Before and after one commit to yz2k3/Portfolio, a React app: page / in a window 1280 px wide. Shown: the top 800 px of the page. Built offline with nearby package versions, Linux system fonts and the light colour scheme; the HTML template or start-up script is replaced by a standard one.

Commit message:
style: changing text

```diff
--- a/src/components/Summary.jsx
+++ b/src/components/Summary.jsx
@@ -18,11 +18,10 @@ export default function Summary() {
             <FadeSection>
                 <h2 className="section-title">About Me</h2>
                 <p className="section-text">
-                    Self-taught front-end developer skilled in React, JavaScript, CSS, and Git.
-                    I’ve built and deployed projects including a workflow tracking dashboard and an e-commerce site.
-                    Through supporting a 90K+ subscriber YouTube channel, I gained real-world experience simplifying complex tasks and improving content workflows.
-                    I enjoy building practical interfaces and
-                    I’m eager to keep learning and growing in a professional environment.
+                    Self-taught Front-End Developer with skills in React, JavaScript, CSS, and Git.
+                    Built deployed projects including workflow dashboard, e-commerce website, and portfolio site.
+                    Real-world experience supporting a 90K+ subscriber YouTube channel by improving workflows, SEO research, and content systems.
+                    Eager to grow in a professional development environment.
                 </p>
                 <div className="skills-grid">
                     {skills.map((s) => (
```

------------------------------------

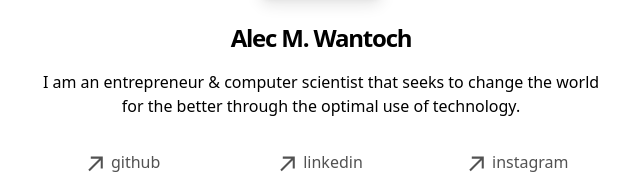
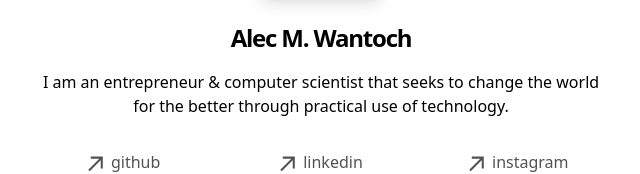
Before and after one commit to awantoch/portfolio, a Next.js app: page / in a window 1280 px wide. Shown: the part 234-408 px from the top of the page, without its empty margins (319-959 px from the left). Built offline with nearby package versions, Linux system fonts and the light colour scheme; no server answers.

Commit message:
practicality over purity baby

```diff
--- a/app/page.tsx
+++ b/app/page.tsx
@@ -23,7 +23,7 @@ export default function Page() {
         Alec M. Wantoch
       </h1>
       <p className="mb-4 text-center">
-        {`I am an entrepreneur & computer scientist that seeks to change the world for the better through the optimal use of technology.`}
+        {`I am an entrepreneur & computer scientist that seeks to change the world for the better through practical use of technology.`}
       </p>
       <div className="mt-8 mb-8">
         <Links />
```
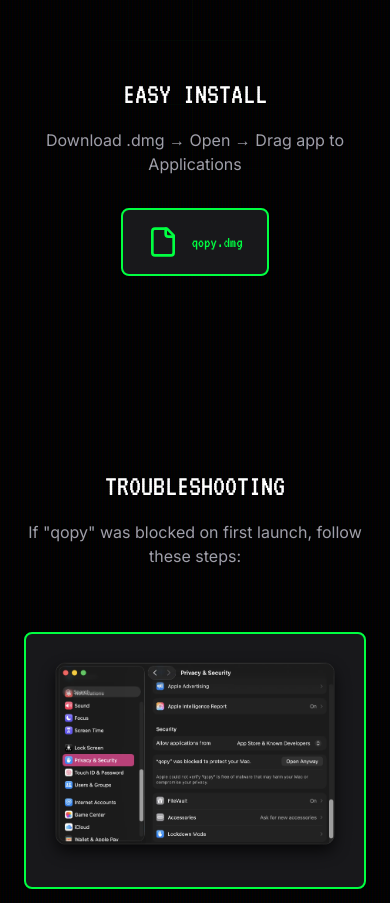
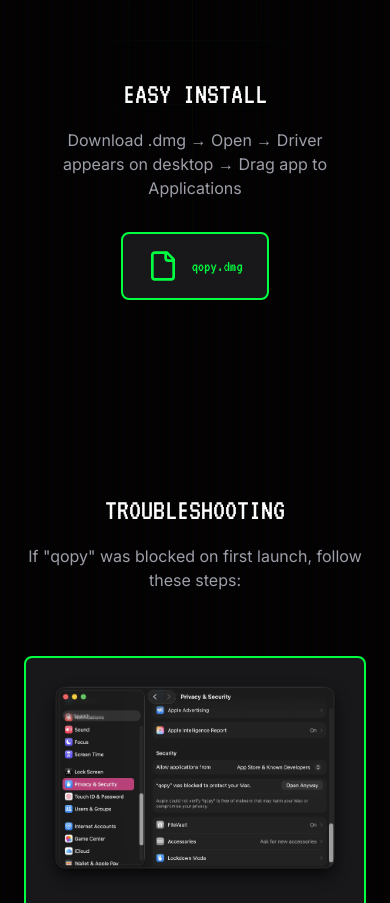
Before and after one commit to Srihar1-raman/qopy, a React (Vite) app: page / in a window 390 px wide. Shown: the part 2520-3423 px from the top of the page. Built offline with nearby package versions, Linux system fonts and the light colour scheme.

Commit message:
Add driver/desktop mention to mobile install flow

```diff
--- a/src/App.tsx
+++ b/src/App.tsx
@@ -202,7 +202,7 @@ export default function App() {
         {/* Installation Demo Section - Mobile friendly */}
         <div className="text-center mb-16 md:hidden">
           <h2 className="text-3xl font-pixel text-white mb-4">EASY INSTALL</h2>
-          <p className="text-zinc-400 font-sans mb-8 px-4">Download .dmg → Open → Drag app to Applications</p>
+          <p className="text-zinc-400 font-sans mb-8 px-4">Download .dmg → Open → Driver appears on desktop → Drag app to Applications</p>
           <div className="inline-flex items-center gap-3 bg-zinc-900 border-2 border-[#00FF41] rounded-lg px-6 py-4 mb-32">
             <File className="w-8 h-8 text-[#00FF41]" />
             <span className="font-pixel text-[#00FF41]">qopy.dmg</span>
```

------------------------------------

## Exercise brief
Go through the records line by line, and copy each line that holds the string "pixel".

## Response to the exercise
           <h2 className="text-3xl font-pixel text-white mb-4">EASY INSTALL</h2>
             <span className="font-pixel text-[#00FF41]">qopy.dmg</span>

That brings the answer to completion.